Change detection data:
○ ○ ○

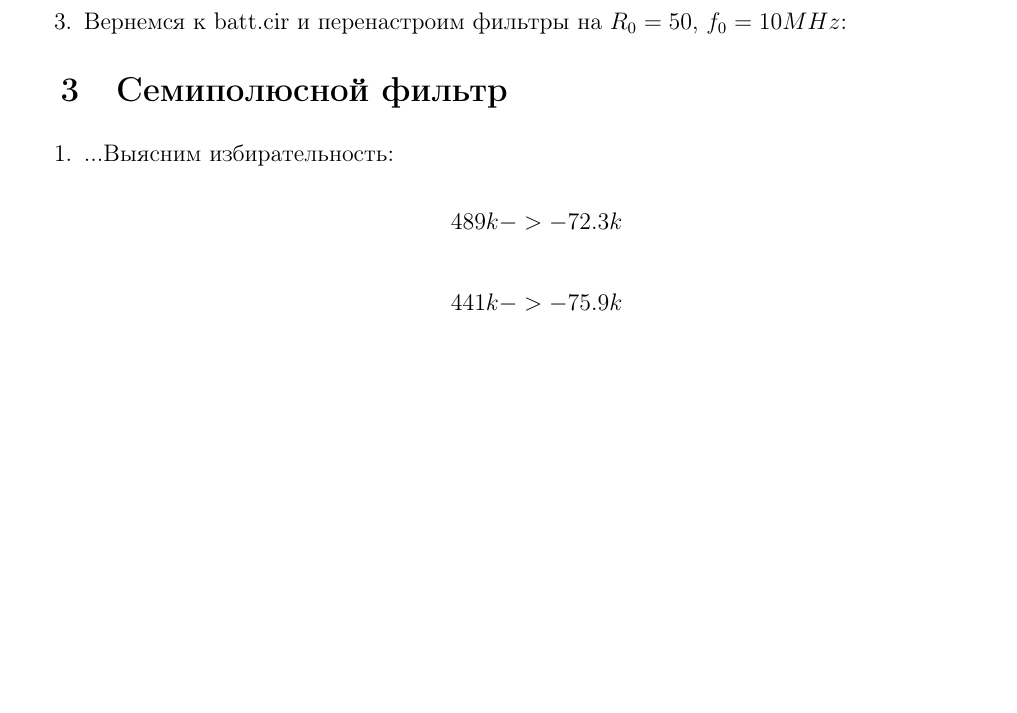
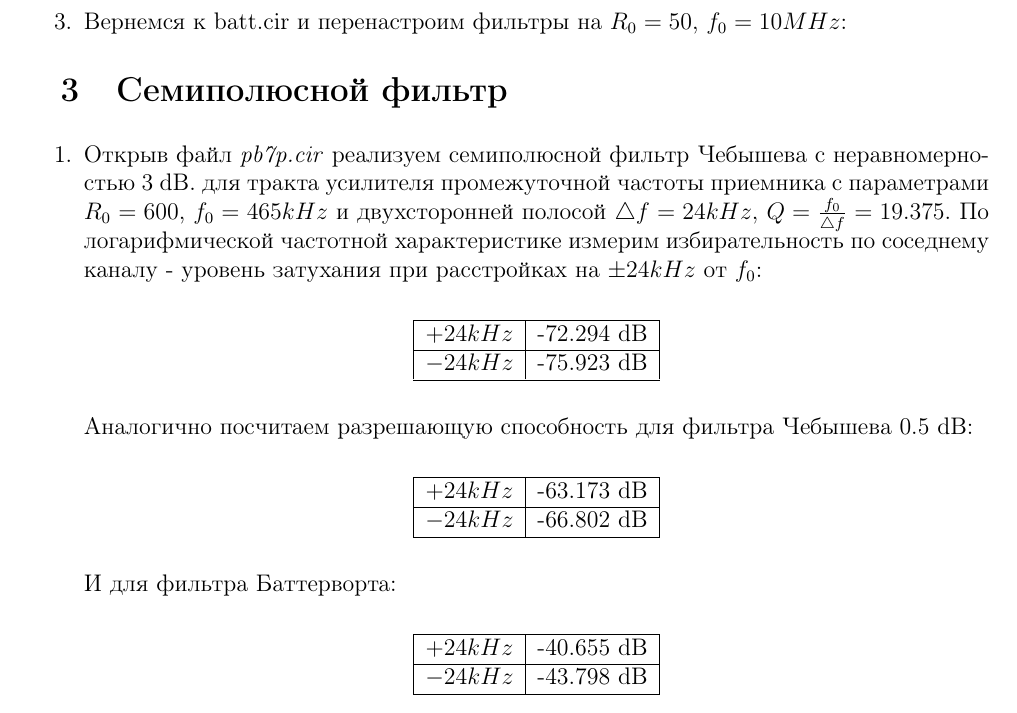
Before and after one commit to Sibonji/Labs, a LaTeX document (RC/25_lab/25_lab.tex): part of page 4 of 4, cut so that both start at the same text, the shorter picture padded with empty space. Compiled offline with pdfLaTeX.

Commit message:
Added final parts of point 9.5. Finished lab 25 for RC-course.

```diff
--- a/RC/25_lab/25_lab.tex
+++ b/RC/25_lab/25_lab.tex
@@ -220,12 +220,41 @@ $K(10f_0), \: dB$ & -72,0 & -98,0 & -124,0 & -150,0 & -176 \\
 
 \begin{enumerate}
 
-\item ...%тут немного текста
-Выясним избирательность:
+\item Открыв файл \textit{pb7p.cir} реализуем семиполюсной фильтр Чебышева с неравномерностью 3 dB. для тракта усилителя промежуточной частоты приемника с параметрами $R_0 = 600$, $f_0 = 465 kHz$ и двухсторонней полосой $\bigtriangleup f = 24 kHz,$ $Q = \frac{f_0}{\bigtriangleup f} = 19.375$. По логарифмической частотной характеристике измерим избирательность по соседнему каналу - уровень затухания при расстройках на $\pm 24 kHz$ от $f_0$:
 
-\[489k -> -72.3k\]
+\begin{center}
+\begin{tabular}{|c|c|}
+\hline
+$+24 kHz$ & -72.294 dB \\
+\hline
+$-24 kHz$ & -75.923 dB \\
+\hline
+\end{tabular}
+\end{center}
 
-\[441k -> -75.9k\]
+Аналогично посчитаем разрешающую способность для фильтра Чебышева 0.5 dB:
+
+\begin{center}
+\begin{tabular}{|c|c|}
+\hline
+$+24 kHz$ & -63.173 dB \\
+\hline
+$-24 kHz$ & -66.802 dB \\
+\hline
+\end{tabular}
+\end{center}
+
+И для фильтра Баттерворта:
+
+\begin{center}
+\begin{tabular}{|c|c|}
+\hline
+$+24 kHz$ & -40.655 dB \\
+\hline
+$-24 kHz$ & -43.798 dB \\
+\hline
+\end{tabular}
+\end{center}
 
 \end{enumerate}
 
```
Also changed, not shown: RC/25_lab/25_lab.pdf, 6 other files.
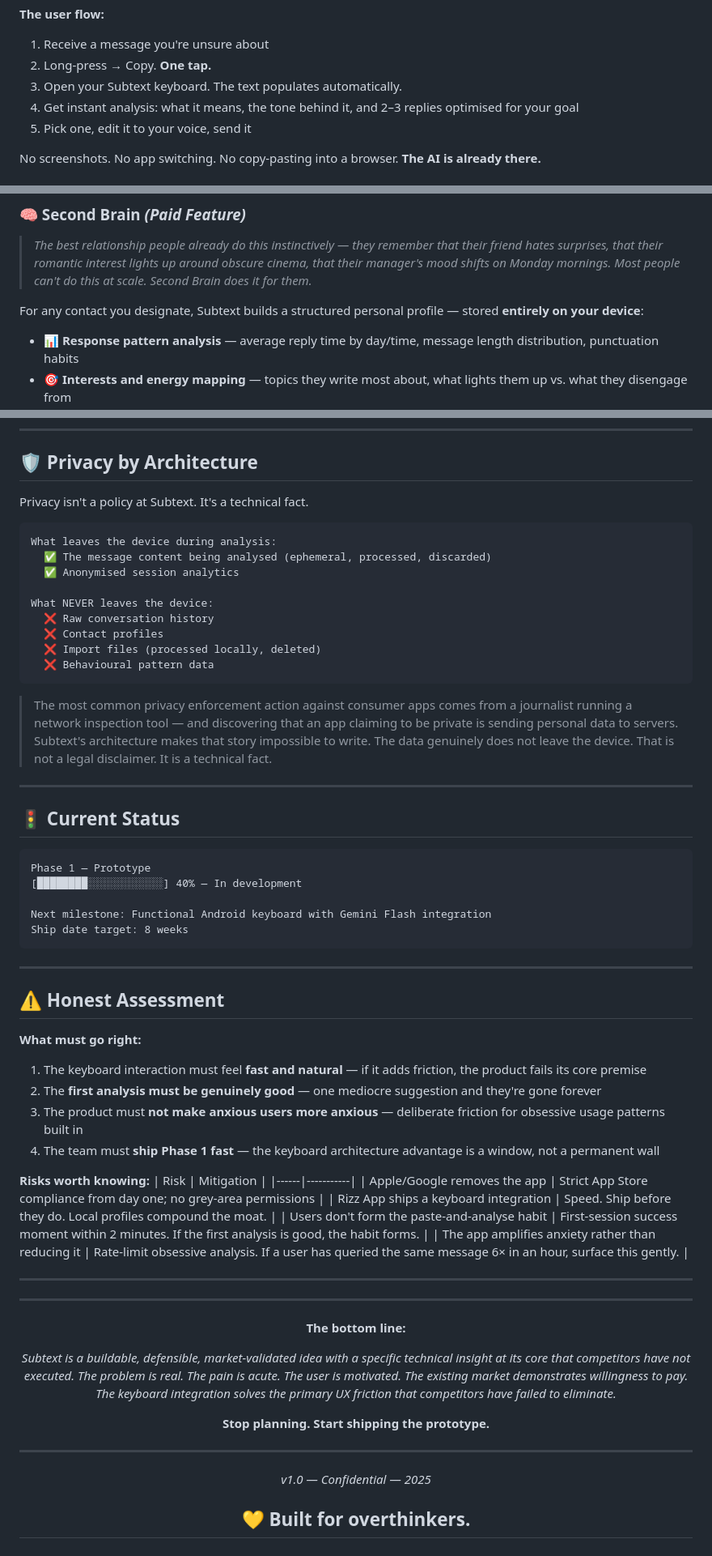
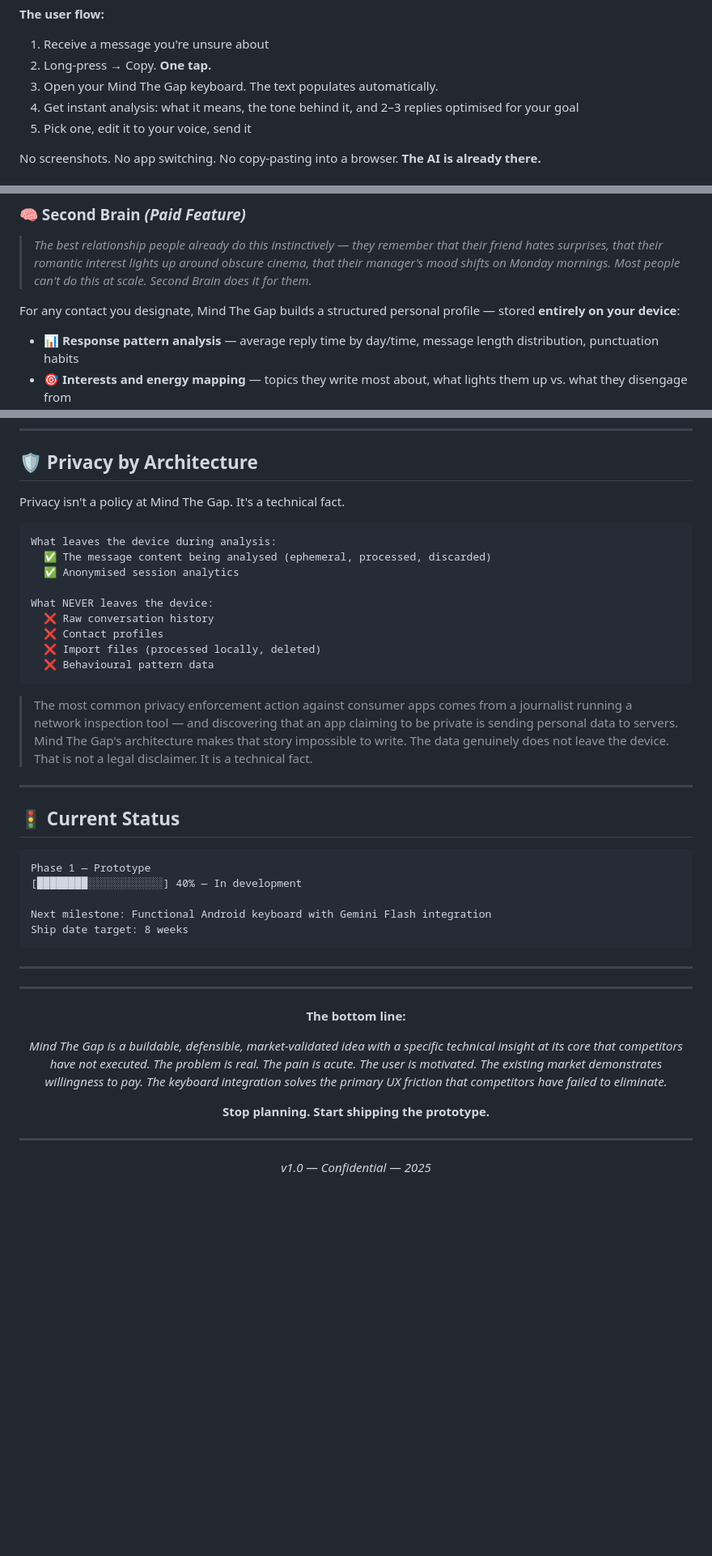
Before and after one commit to ShivenThakker/Mind-The-Gap, a Markdown page: README.md, 3 parts joined by grey strips. Shown at 81% size. Drawn GitHub-style; blank space fills up the shorter version.

Commit message:
Rename Subtext to Mind The Gap in README
Updated all instances of 'Subtext' to 'Mind The Gap' in README.md.

````diff
--- a/README.md
+++ b/README.md
@@ -66,7 +66,7 @@ Inside the keyboard is a persistent panel. This panel does two things: it accept
 
 1. Receive a message you're unsure about
 2. Long-press → Copy. **One tap.**
-3. Open your Subtext keyboard. The text populates automatically.
+3. Open your Mind The Gap keyboard. The text populates automatically.
 4. Get instant analysis: what it means, the tone behind it, and 2–3 replies optimised for your goal
 5. Pick one, edit it to your voice, send it
 
@@ -139,7 +139,7 @@ The AI's tone, framing, and suggestions adapt based on context.
 
 > *The best relationship people already do this instinctively — they remember that their friend hates surprises, that their romantic interest lights up around obscure cinema, that their manager's mood shifts on Monday mornings. Most people can't do this at scale. Second Brain does it for them.*
 
-For any contact you designate, Subtext builds a structured personal profile — stored **entirely on your device**:
+For any contact you designate, Mind The Gap builds a structured personal profile — stored **entirely on your device**:
 
 - 📊 **Response pattern analysis** — average reply time by day/time, message length distribution, punctuation habits
 - 🎯 **Interests and energy mapping** — topics they write most about, what lights them up vs. what they disengage from
@@ -312,7 +312,7 @@ Calibrated to India at launch — low enough that a motivated 19-year-old pays w
 
 ## 🛡️ Privacy by Architecture
 
-Privacy isn't a policy at Subtext. It's a technical fact.
+Privacy isn't a policy at Mind The Gap. It's a technical fact.
 
 ```
 What leaves the device during analysis:
@@ -326,7 +326,7 @@ What NEVER leaves the device:
   ❌ Behavioural pattern data
 ```
 
-> The most common privacy enforcement action against consumer apps comes from a journalist running a network inspection tool — and discovering that an app claiming to be private is sending personal data to servers. Subtext's architecture makes that story impossible to write. The data genuinely does not leave the device. That is not a legal disclaimer. It is a technical fact.
+> The most common privacy enforcement action against consumer apps comes from a journalist running a network inspection tool — and discovering that an app claiming to be private is sending personal data to servers. Mind The Gap's architecture makes that story impossible to write. The data genuinely does not leave the device. That is not a legal disclaimer. It is a technical fact.
 
 ---
 
@@ -342,23 +342,6 @@ Ship date target: 8 weeks
 
 ---
 
-## ⚠️ Honest Assessment
-
-**What must go right:**
-1. The keyboard interaction must feel **fast and natural** — if it adds friction, the product fails its core premise
-2. The **first analysis must be genuinely good** — one mediocre suggestion and they're gone forever
-3. The product must **not make anxious users more anxious** — deliberate friction for obsessive usage patterns built in
-4. The team must **ship Phase 1 fast** — the keyboard architecture advantage is a window, not a permanent wall
-
-**Risks worth knowing:**
-| Risk | Mitigation |
-|------|-----------|
-| Apple/Google removes the app | Strict App Store compliance from day one; no grey-area permissions |
-| Rizz App ships a keyboard integration | Speed. Ship before they do. Local profiles compound the moat. |
-| Users don't form the paste-and-analyse habit | First-session success moment within 2 minutes. If the first analysis is good, the habit forms. |
-| The app amplifies anxiety rather than reducing it | Rate-limit obsessive analysis. If a user has queried the same message 6× in an hour, surface this gently. |
-
----
 
 <div align="center">
 
@@ -366,7 +349,7 @@ Ship date target: 8 weeks
 
 **The bottom line:**
 
-*Subtext is a buildable, defensible, market-validated idea with a specific technical insight at its core that competitors have not executed. The problem is real. The pain is acute. The user is motivated. The existing market demonstrates willingness to pay. The keyboard integration solves the primary UX friction that competitors have failed to eliminate.*
+*Mind The Gap is a buildable, defensible, market-validated idea with a specific technical insight at its core that competitors have not executed. The problem is real. The pain is acute. The user is motivated. The existing market demonstrates willingness to pay. The keyboard integration solves the primary UX friction that competitors have failed to eliminate.*
 
 **Stop planning. Start shipping the prototype.**
 
@@ -374,6 +357,4 @@ Ship date target: 8 weeks
 
 *v1.0 — Confidential — 2025*
 
-## 💛 Built for overthinkers.
-
 </div>
````
Also changed, not shown: other parts of README.md (+17 -17 lines).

○ ○ ○

Return every entry word for word, but drop any pictures.

Before and after one commit to Sibonji/Labs, a LaTeX document (RC/25_lab/25_lab.tex): part of page 4 of 4, cut so that both start at the same text, the shorter picture padded with empty space. Compiled offline with pdfLaTeX.

Commit message:
Added final parts of point 9.5. Finished lab 25 for RC-course.

```diff
--- a/RC/25_lab/25_lab.tex
+++ b/RC/25_lab/25_lab.tex
@@ -220,12 +220,41 @@ $K(10f_0), \: dB$ & -72,0 & -98,0 & -124,0 & -150,0 & -176 \\
 
 \begin{enumerate}
 
-\item ...%тут немного текста
-Выясним избирательность:
+\item Открыв файл \textit{pb7p.cir} реализуем семиполюсной фильтр Чебышева с неравномерностью 3 dB. для тракта усилителя промежуточной частоты приемника с параметрами $R_0 = 600$, $f_0 = 465 kHz$ и двухсторонней полосой $\bigtriangleup f = 24 kHz,$ $Q = \frac{f_0}{\bigtriangleup f} = 19.375$. По логарифмической частотной характеристике измерим избирательность по соседнему каналу - уровень затухания при расстройках на $\pm 24 kHz$ от $f_0$:
 
-\[489k -> -72.3k\]
+\begin{center}
+\begin{tabular}{|c|c|}
+\hline
+$+24 kHz$ & -72.294 dB \\
+\hline
+$-24 kHz$ & -75.923 dB \\
+\hline
+\end{tabular}
+\end{center}
 
-\[441k -> -75.9k\]
+Аналогично посчитаем разрешающую способность для фильтра Чебышева 0.5 dB:
+
+\begin{center}
+\begin{tabular}{|c|c|}
+\hline
+$+24 kHz$ & -63.173 dB \\
+\hline
+$-24 kHz$ & -66.802 dB \\
+\hline
+\end{tabular}
+\end{center}
+
+И для фильтра Баттерворта:
+
+\begin{center}
+\begin{tabular}{|c|c|}
+\hline
+$+24 kHz$ & -40.655 dB \\
+\hline
+$-24 kHz$ & -43.798 dB \\
+\hline
+\end{tabular}
+\end{center}
 
 \end{enumerate}
 
```
Also changed, not shown: RC/25_lab/25_lab.pdf, 6 other files.
Before and after one commit to ShivenThakker/Mind-The-Gap, a Markdown page: README.md, 3 parts joined by grey strips. Shown at 81% size. Drawn GitHub-style; blank space fills up the shorter version.

Commit message:
Rename Subtext to Mind The Gap in README
Updated all instances of 'Subtext' to 'Mind The Gap' in README.md.

````diff
--- a/README.md
+++ b/README.md
@@ -66,7 +66,7 @@ Inside the keyboard is a persistent panel. This panel does two things: it accept
 
 1. Receive a message you're unsure about
 2. Long-press → Copy. **One tap.**
-3. Open your Subtext keyboard. The text populates automatically.
+3. Open your Mind The Gap keyboard. The text populates automatically.
 4. Get instant analysis: what it means, the tone behind it, and 2–3 replies optimised for your goal
 5. Pick one, edit it to your voice, send it
 
@@ -139,7 +139,7 @@ The AI's tone, framing, and suggestions adapt based on context.
 
 > *The best relationship people already do this instinctively — they remember that their friend hates surprises, that their romantic interest lights up around obscure cinema, that their manager's mood shifts on Monday mornings. Most people can't do this at scale. Second Brain does it for them.*
 
-For any contact you designate, Subtext builds a structured personal profile — stored **entirely on your device**:
+For any contact you designate, Mind The Gap builds a structured personal profile — stored **entirely on your device**:
 
 - 📊 **Response pattern analysis** — average reply time by day/time, message length distribution, punctuation habits
 - 🎯 **Interests and energy mapping** — topics they write most about, what lights them up vs. what they disengage from
@@ -312,7 +312,7 @@ Calibrated to India at launch — low enough that a motivated 19-year-old pays w
 
 ## 🛡️ Privacy by Architecture
 
-Privacy isn't a policy at Subtext. It's a technical fact.
+Privacy isn't a policy at Mind The Gap. It's a technical fact.
 
 ```
 What leaves the device during analysis:
@@ -326,7 +326,7 @@ What NEVER leaves the device:
   ❌ Behavioural pattern data
 ```
 
-> The most common privacy enforcement action against consumer apps comes from a journalist running a network inspection tool — and discovering that an app claiming to be private is sending personal data to servers. Subtext's architecture makes that story impossible to write. The data genuinely does not leave the device. That is not a legal disclaimer. It is a technical fact.
+> The most common privacy enforcement action against consumer apps comes from a journalist running a network inspection tool — and discovering that an app claiming to be private is sending personal data to servers. Mind The Gap's architecture makes that story impossible to write. The data genuinely does not leave the device. That is not a legal disclaimer. It is a technical fact.
 
 ---
 
@@ -342,23 +342,6 @@ Ship date target: 8 weeks
 
 ---
 
-## ⚠️ Honest Assessment
-
-**What must go right:**
-1. The keyboard interaction must feel **fast and natural** — if it adds friction, the product fails its core premise
-2. The **first analysis must be genuinely good** — one mediocre suggestion and they're gone forever
-3. The product must **not make anxious users more anxious** — deliberate friction for obsessive usage patterns built in
-4. The team must **ship Phase 1 fast** — the keyboard architecture advantage is a window, not a permanent wall
-
-**Risks worth knowing:**
-| Risk | Mitigation |
-|------|-----------|
-| Apple/Google removes the app | Strict App Store compliance from day one; no grey-area permissions |
-| Rizz App ships a keyboard integration | Speed. Ship before they do. Local profiles compound the moat. |
-| Users don't form the paste-and-analyse habit | First-session success moment within 2 minutes. If the first analysis is good, the habit forms. |
-| The app amplifies anxiety rather than reducing it | Rate-limit obsessive analysis. If a user has queried the same message 6× in an hour, surface this gently. |
-
----
 
 <div align="center">
 
@@ -366,7 +349,7 @@ Ship date target: 8 weeks
 
 **The bottom line:**
 
-*Subtext is a buildable, defensible, market-validated idea with a specific technical insight at its core that competitors have not executed. The problem is real. The pain is acute. The user is motivated. The existing market demonstrates willingness to pay. The keyboard integration solves the primary UX friction that competitors have failed to eliminate.*
+*Mind The Gap is a buildable, defensible, market-validated idea with a specific technical insight at its core that competitors have not executed. The problem is real. The pain is acute. The user is motivated. The existing market demonstrates willingness to pay. The keyboard integration solves the primary UX friction that competitors have failed to eliminate.*
 
 **Stop planning. Start shipping the prototype.**
 
@@ -374,6 +357,4 @@ Ship date target: 8 weeks
 
 *v1.0 — Confidential — 2025*
 
-## 💛 Built for overthinkers.
-
 </div>
````
Also changed, not shown: other parts of README.md (+17 -17 lines).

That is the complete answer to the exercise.